THE DATA: Begin
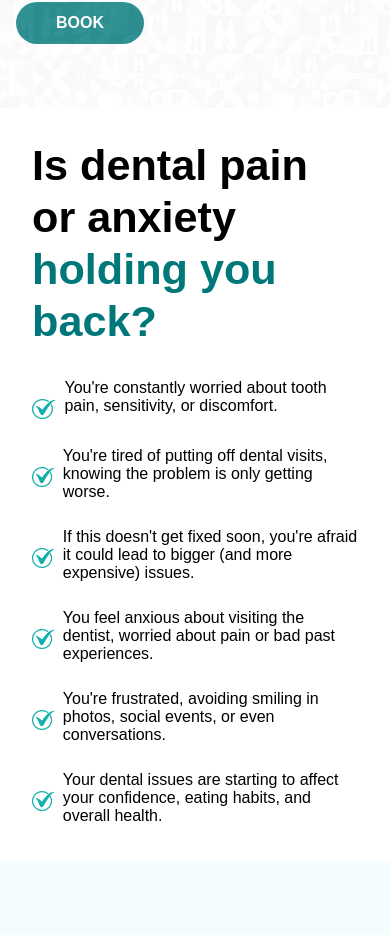
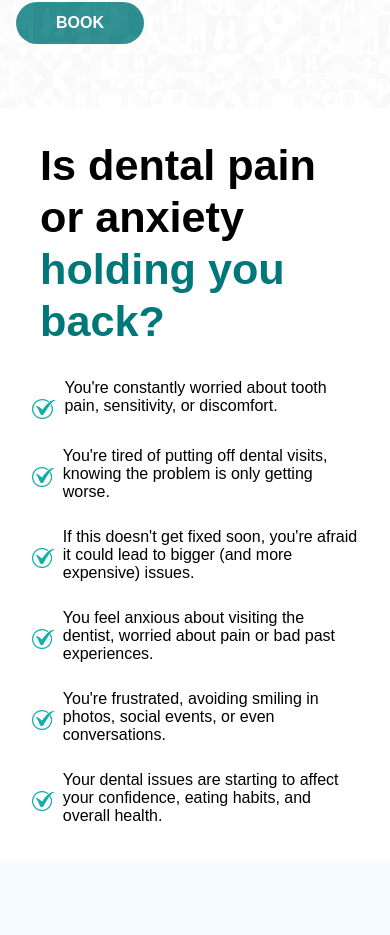
Before and after one commit to arsema16/dr-senait-frontend, a React (Create React App) app in the folder frontend/: page / in a window 390 px wide. Shown: the part 6036-6971 px from the top of the page. Built offline with nearby package versions, Linux system fonts and the light colour scheme; no server answers; a web font is replaced by a local one.

Commit message:
Update Consultation.css

```diff
--- a/frontend/src/styles/components/Consultation.css
+++ b/frontend/src/styles/components/Consultation.css
@@ -119,7 +119,7 @@ margin-left: 17rem;
       justify-content: left;
     text-align: left;
     font-size: 1.8rem;
-    margin-left: 0rem;
+    margin-left: 0.5rem;
 
   }
 }
```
THE DATA: End
** PROBLEM DESCRIPTION **
What lines above contain the word "margin"? Please copy each one.

** EXERCISE ANSWER **
@@ -119,7 +119,7 @@ margin-left: 17rem;
-    margin-left: 0rem;
+    margin-left: 0.5rem;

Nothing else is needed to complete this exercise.